by Tara Bell
I let my forehead bump on the bus window, as I stared out at the grey-brown landscape. Christmas was ruined and it was my fault, all my fault. If only I hadn’t promised my mother I would spend the holidays with Grandma Nichols, then I wouldn’t be on this crummy bus going nowhere with some sniffly kid next to me. It would be the first time in my fourteen years I’d be spending Christmas away.

To make it worse, I was pretty sure Grandma didn’t like me. Sure, I got the presents from her. I even got a couple of short letters written out in her spidery handwriting, and she wasn’t one for hugging and kissing either. When she would come to visit Mom and me, she was so quiet . She would sit for hours and knit, a whispery smile glued to her soft face. She didn’t pay much attention to me, except for the time she decided to teach me to knit. I was actually glad to try it out, because what she did with those skinny rods was amazing. She was pretty patient while I stretched and pulled at her nice yarn, but I finally got the hang of it. It was Mom, though, not grandma, who “ooed and ahhed” over my lumpy scarves and crooked hats. Grandma didn’t seem impressed at all. “Oh, you’ll get better, dear,” she said to me, “just give it time.”

After a while I finally knit a scarf that was pretty nice. It was nothing to compare to her knitting for sure, but nice enough that Mom thought it would be a good idea to send it to Grandma Nichols for her birthday present. That was a big mistake, because I was sure that she would hate it. She probably did, because all she told Mom was, “thank Lucy for the scarf” and that it had “personality”, whatever that meant. She probably pitched it.

It was stuffy on the bus and I kept pulling at my turtleneck. The kid with the cold was really getting on my nerves because he kept snorting. In his lap he clutched a pile of packages wrapped in holly paper. It made me feel lonely to look at them. One of the tags was labeled in big bold letters, “To Dad, From Jeremy.” I wanted holly paper gifts, and someone to meet that I knew better than Grandma Nichols.

The bus must have hit a pothole because it made my forehead bump especially hard on the icy window. I leaned back on my seat.

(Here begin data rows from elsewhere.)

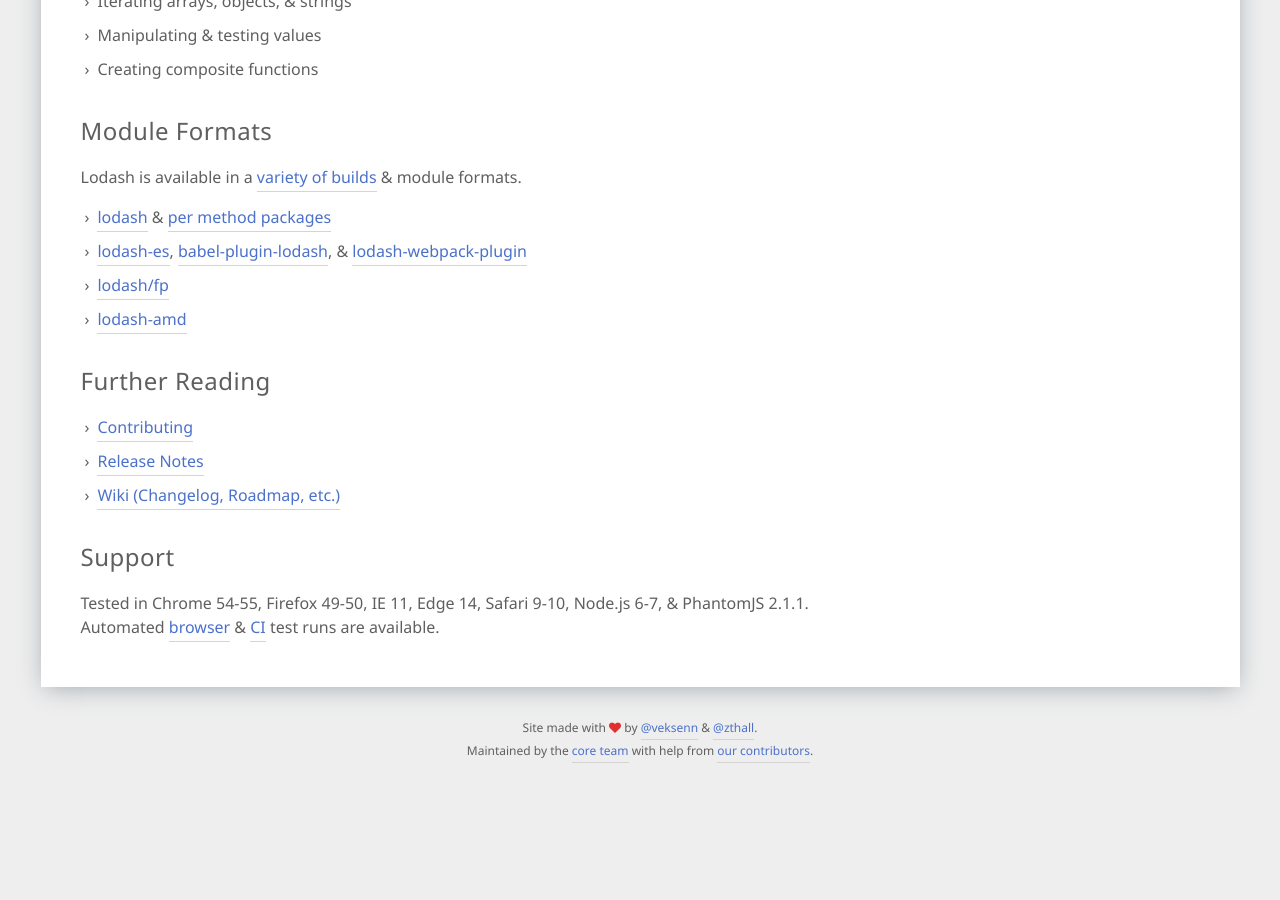
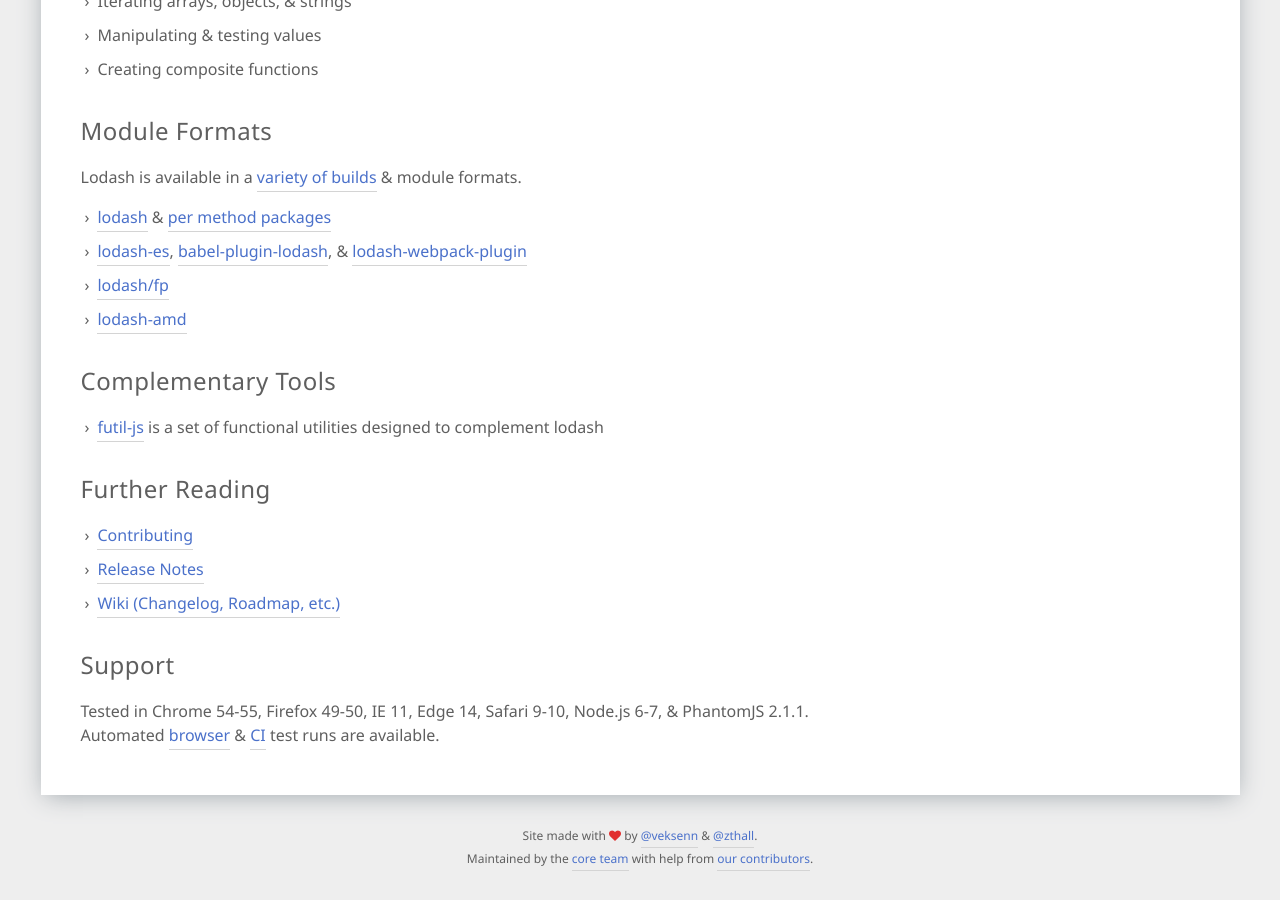
Before and after one commit to lodash/lodash.com, a Jekyll site: the page built from index.html, in a window 1280 px wide and 900 px high, scrolled down 1675 px. Built offline with Jekyll 4.4.1, drawn with Linux system fonts in a browser that asks for light colours; before the commit the page ends 2467 px from its top, so only the background shows below that.

Commit message:
Add a note about futil-js to the lodash docs (#175)
Follow up to lodash/lodash#3612

```diff
--- a/index.html
+++ b/index.html
@@ -72,6 +72,13 @@
 </section>
 
 <section>
+  <h2>Complementary Tools</h2>
+  <ul class="chevron">
+    <li><a href="https://github.com/smartprocure/futil-js">futil-js</a> is a set of functional utilities designed to complement lodash</li>
+  </ul>
+</section>
+
+<section>
   <h2>Further Reading</h2>
   <ul class="chevron">
     <li><a href="{{ site.links.repo }}/blob/{{ site.release }}/.github/CONTRIBUTING.md">Contributing</a></li>
```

The Jeremy-kid looked over at me. I think he wanted to talk, but I wasn’t in the mood.

“I have to work most of the holidays, honey,” my mother had told me. She had looked sad. “We’ll have our Christmas after the new year.” My mother wanted me to go, and then she didn’t want me to go, so it made the last few days miserable. It was especially horrible when I waved goodbye to her at the bus station--her wool mitten clutching a tissue.

“Ripley,” the green sign read. It wouldn’t be long now. I had dozed a bit and hoped the kid hadn’t seen me drool. Finally the bus rumbled and shuddered as it pulled into a small station. I remembered to pull out the gift I had wrapped ten minutes before I left the apartment. The recycled bow Mom had stuck on it was smashed. I tried to fluff it up, but it still looked pathetic.

I had to stretch to reach my suitcase above the seats. It landed with a thump on the arm rest and nearly clobbered a man who glared at me in a very unchristmas-like way. I gritted my teeth and thought of the long hours ahead of me with grandma silently knitting and me wondering if she really wanted me there.

With my suitcase now aimed in the right direction, I shuffled down the aisle. I heard the kid’s nasal voice behind me, “Merry Christmas,” he said. I pretended like I didn’t hear him.

I let the wheels of my suitcase clatter down the steps and onto the platform.
“Lucy!” somebody called out in a creaky voice.

When I turned around I spotted a small woman waving a thin arm. I made my way towards her soft smile. There was a touch of mist in her eyes. Tears? To spite myself, I felt my face flush. Then I noticed it...the familiar color of the scarf. It was the one I knitted long ago, well worn and proudly draped over her shoulders.

“Grandma,” I said as I stood before her. I felt like I towered over her. My eyes went from her eyes to my scarf and back again. She could knit one ten times better. Her coat, with little turquoise fuzz-balls, matched it. Then for the first time in ages, Grandma hugged me and I laid my cheek on the familiar wool of my scarf. Just then the Jeremy-kid walked by, holding hands with a grinning man, who now carried the gifts the boy had held onto during our trip.

“Hey,” I called out to him, “Merry Christmas to you, too.”

The boy smiled at me. My grandmother took my hand and we nearly flew through the station.
Tara is a free-lance writer and artist who lives in the beautiful hills of West Virginia. Visit her website to learn more about her art at